because both are producers of comparable merchandise with experiences 
comparable to Ningbo Jiulong.
    For its hot-rolled steel input, Ningbo Jiulong reported that it 
used hot-rolled steel strip. See Ningbo Jiulong's October 16, 2009, 
submission at 3. On November 9, 2009, Petitioners argued that the 
description of Ningbo Jiulong's hot-rolled steel input can be either 
steel sheet or steel strip, and argued that the Department should value 
Ningbo Jiulong's hot rolled steel input using surrogate values for both 
sheet and strip. See Petitioners' November 9, 2009, submission at 2-5 
and Petitioners' December 7, 2009, submission at 2-7. On December 11, 
2009, Ningbo Jiulong contended that record evidence showed that its 

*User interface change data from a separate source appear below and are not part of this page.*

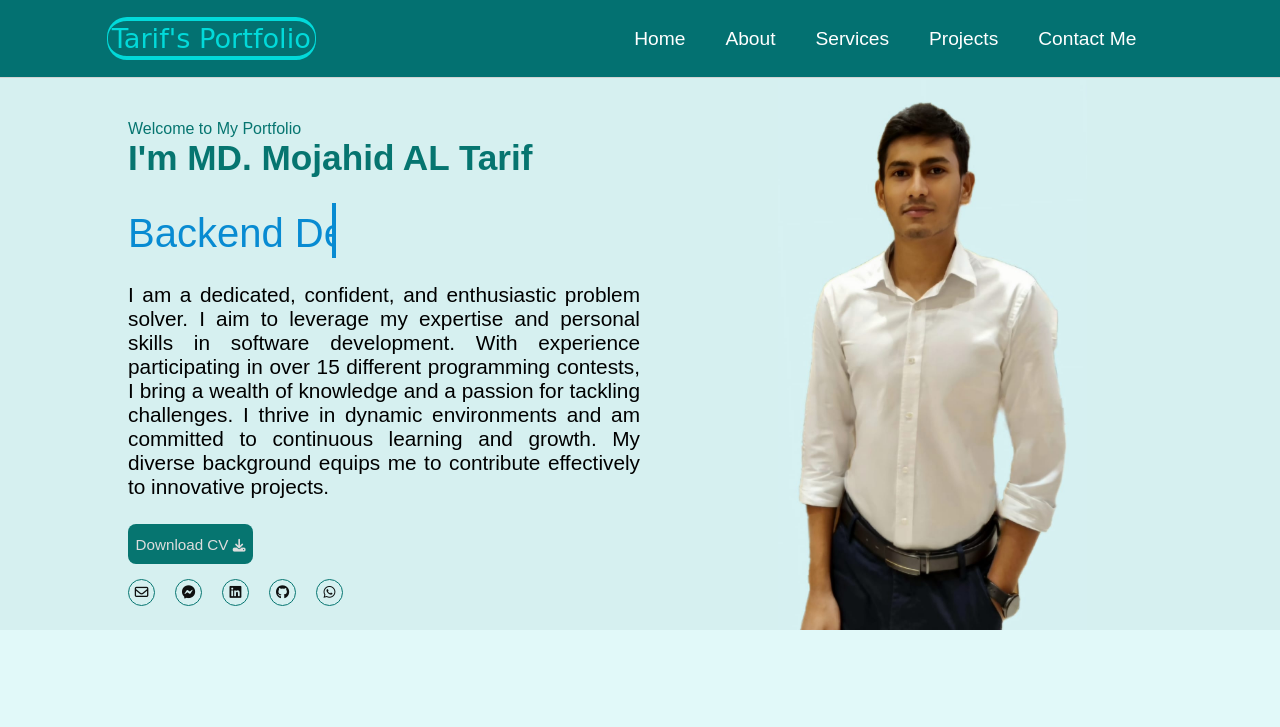
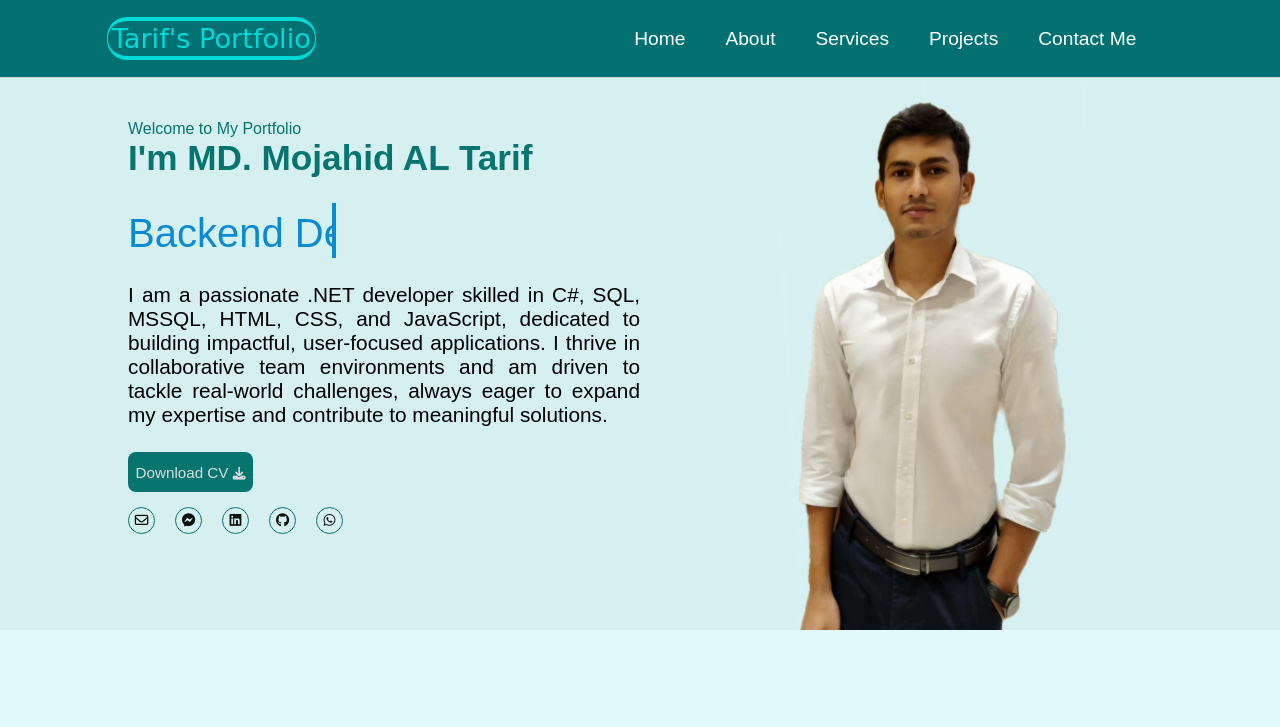
Before and after one commit to mojahidaltarif28/portfolio, a plain HTML site: page index.html in a window 1280 px wide. Shown: the top 727 px of the page. Drawn offline with nearby package versions, Linux system fonts and the light colour scheme.

Commit message:
index-update

```diff
--- a/index.html
+++ b/index.html
@@ -45,11 +45,10 @@
                         <span class="element"></span>
                     </div>
                     <div class="description">
-                        I am a dedicated, confident, and enthusiastic problem solver. I aim to leverage my expertise and
-                        personal skills in software development. With experience participating in over 15 different
-                        programming contests, I bring a wealth of knowledge and a passion for tackling challenges. I
-                        thrive in dynamic environments and am committed to continuous learning and growth. My diverse
-                        background equips me to contribute effectively to innovative projects.
+                        I am a passionate .NET developer skilled in C#, SQL, MSSQL, HTML, CSS, and JavaScript, dedicated
+                        to building impactful, user-focused applications. I thrive in collaborative team environments
+                        and am driven to tackle real-world challenges, always eager to expand my expertise and
+                        contribute to meaningful solutions.
                     </div>
                     <div class="download-cv">
                         <a href="https://drive.google.com/file/d/1QiJrifDBc459oFqPTjtF8Sxl4IkOeWTd/view?usp=sharing">Download
@@ -227,23 +226,23 @@
                     <form autocomplete="off">
                         <div class="c-name">
                             <p><label for="c_name">Name</label></p>
-                            <input type="text" id="c_name" placeholder="Enter Name" >
+                            <input type="text" id="c_name" placeholder="Enter Name">
                             <p id="name_r" class="required">Name is required</p>
                         </div>
                         <div class="c-name">
                             <p><label for="c_email">Email</label></p>
-                            <input type="email" id="c_email" placeholder="Enter Email" >
+                            <input type="email" id="c_email" placeholder="Enter Email">
                             <p id="email_r" class="required">Email is required</p>
                         </div>
                         <div class="c-name">
                             <p><label for="c_subject">Subject</label></p>
-                            <input type="text" id="c_subject" placeholder="Enter Subject" >
-                            <p id="subject_r"class="required">Subject is required</p>
+                            <input type="text" id="c_subject" placeholder="Enter Subject">
+                            <p id="subject_r" class="required">Subject is required</p>
                         </div>
                         <div class="c-name">
                             <p><label for="c_message">Message</label></p>
-                            <textarea id="c_message" placeholder="Enter Message" rows="4" ></textarea>
-                            <p id="message_r"class="required">Message is required</p>
+                            <textarea id="c_message" placeholder="Enter Message" rows="4"></textarea>
+                            <p id="message_r" class="required">Message is required</p>
                         </div>
 
                         <button id="send_btn">Send <i class="fa-regular fa-paper-plane"></i></button>
--- a/script.js
+++ b/script.js
@@ -7,7 +7,7 @@ const text = document.querySelector(".element");
                 text.textContent = "Backend Developer"
             }, 4000);
             setTimeout(() => {
-                text.textContent = "Laravel Developer"
+                text.textContent = ".NET Developer"
             }, 8000);
             setTimeout(() => {
                 text.textContent = "Probelm Solver"
```
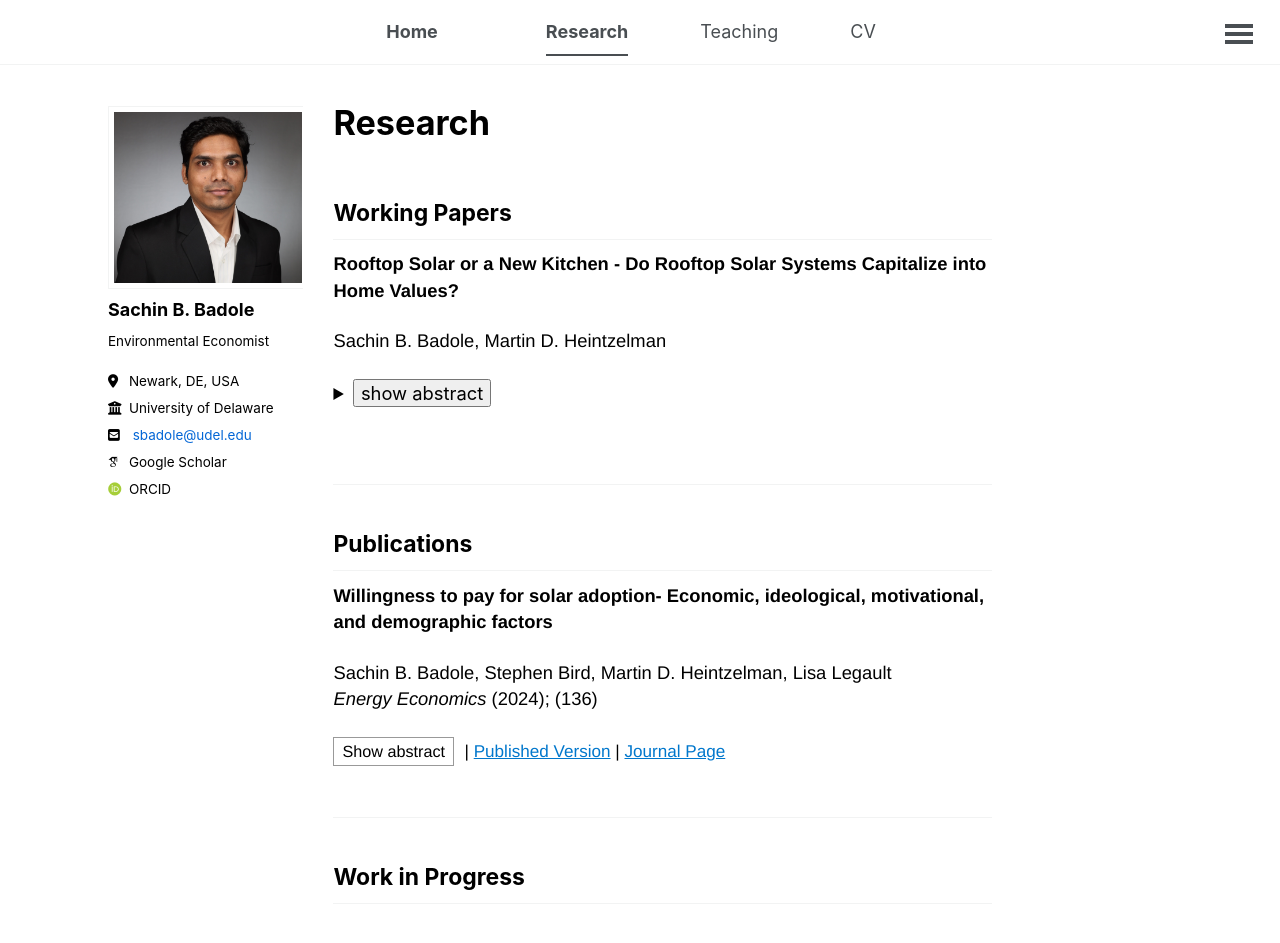
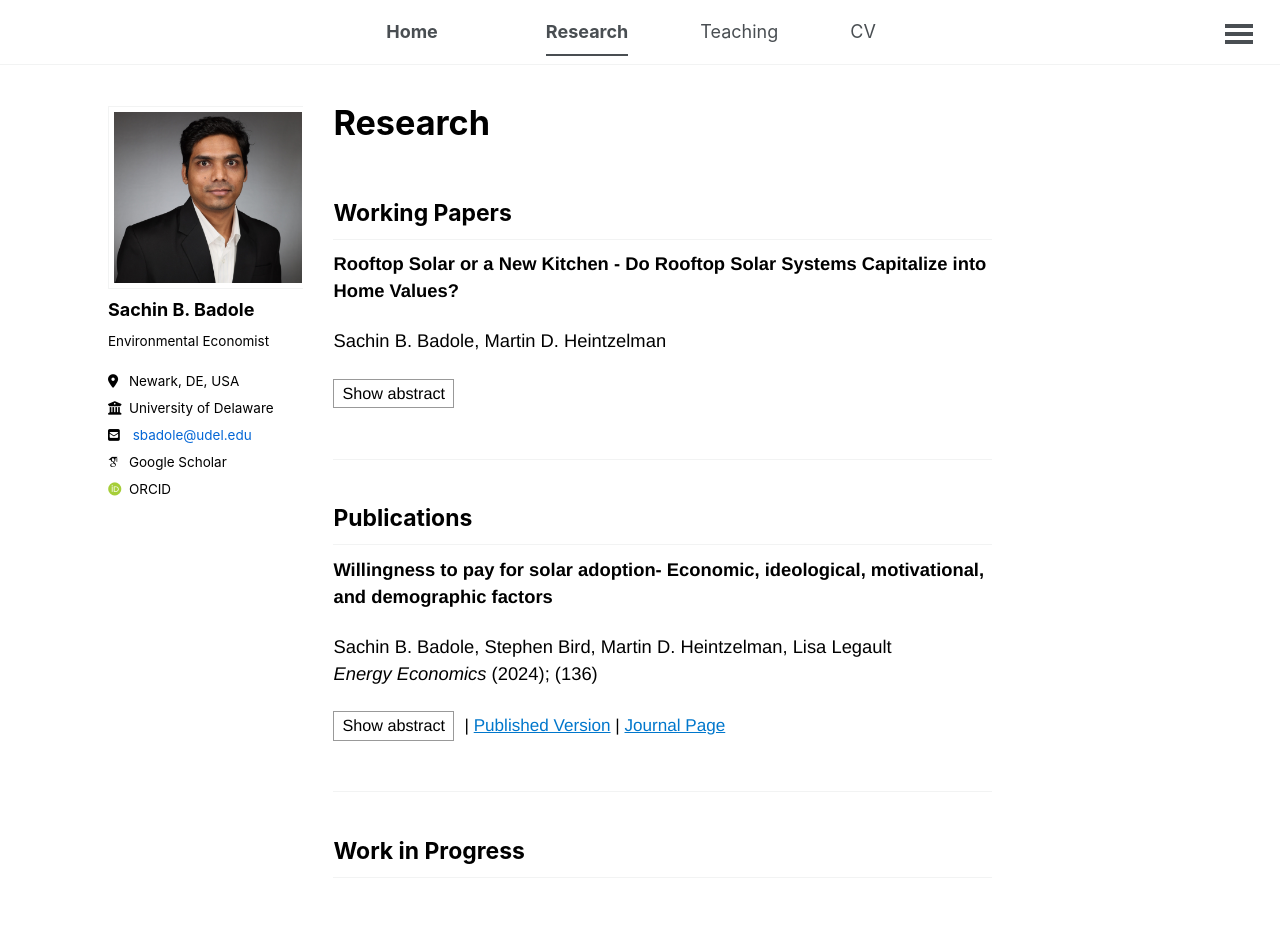
Before and after one commit to sachin-b-badole/sachin-b-badole.github.io, a Jekyll site: the page built from _pages/research.md, in a window 1280 px wide and 1104 px high. Shown: the top 943 px of the window. Built offline with Jekyll 4.4.1, drawn with Linux system fonts in a browser that asks for light colours; some web fonts are replaced.

Commit message:
Update research.md

```diff
--- a/_pages/research.md
+++ b/_pages/research.md
@@ -15,16 +15,28 @@
 {{ p.authors | join: ", " }}
 {% if p.journal %}_{{ p.journal }}_{% endif %}
 
-<details>
-  <summary><button class="abs-btn">show abstract</button></summary>
-  <p>{{ p.abstract }}</p>
+<details class="paper-details">
+  <summary>
+    <span class="toggle-label">
+      <span class="show">Show abstract</span>
+      <span class="hide">Hide abstract</span>
+    </span>
+    <span class="links">
+      {% if p.pdf %}
+        | <a href="{{ p.pdf }}" target="_blank">Published Version</a>
+      {% endif %}
+      {% if p.website %}
+        | <a href="{{ p.website }}" target="_blank">Journal Page</a>
+      {% endif %}
+    </span>
+  </summary>
+
+  <div class="abstract-text">
+    {{ p.abstract }}
+  </div>
 </details>
 
-{% if p.pdf %}[Working Paper]({{ p.pdf }}){% endif %}
-{% if p.website %} | [Project Page]({{ p.website }}){% endif %}
-{% if p.slides %} | [Slides]({{ p.slides }}){% endif %}
-
-<br><br>
+<br>
 {% endfor %}
 
 ---
```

hot-rolled steel input is steel strip, and argued that the Department 
should apply a surrogate value that is specific to Ningbo Jiulong's 
inputs. See Ningbo Jiulong's comments dated December 11, 2009, at 3-4. 
Evidence placed on the record by Ningbo Jiulong (i.e., purchase 
invoices) indicates that Ningbo Jiulong purchased steel strip that it 
used in the production of steel grating. See Ningbo Jiulong's November 
18, 2009 submission at Exhibit 8. After examining the record, we have 
determined to use, for the preliminary determination, Ningbo Jiulong's 
reported steel strip as its hot-rolled steel input surrogate value, 
because the Department has no contrary evidence that Ningbo Jiulong 
used hot-rolled steel sheet or other hot-rolled steel as its hot-rolled 
steel input. However, at verification, we will examine this surrogate 
value to further analyze Ningbo Jiulong's hot-rolled steel input. See 
Surrogate Value Memorandum at 3.
    To value low carbon steel wire rod, we used price data from the 
Indian Joint Plant Committee (``JPC''), which is a joint industry/
government board that monitors Indian steel prices. These data are 
fully contemporaneous with the POI, and are specific to the reported 
inputs of the respondents. See Ningbo Jiulong's Section D Supplemental 
Questionnaire response, dated October 16, 2009, at Exhibit 3. Further, 
these data are publicly available, represent a broad market average, 
and we are able to calculate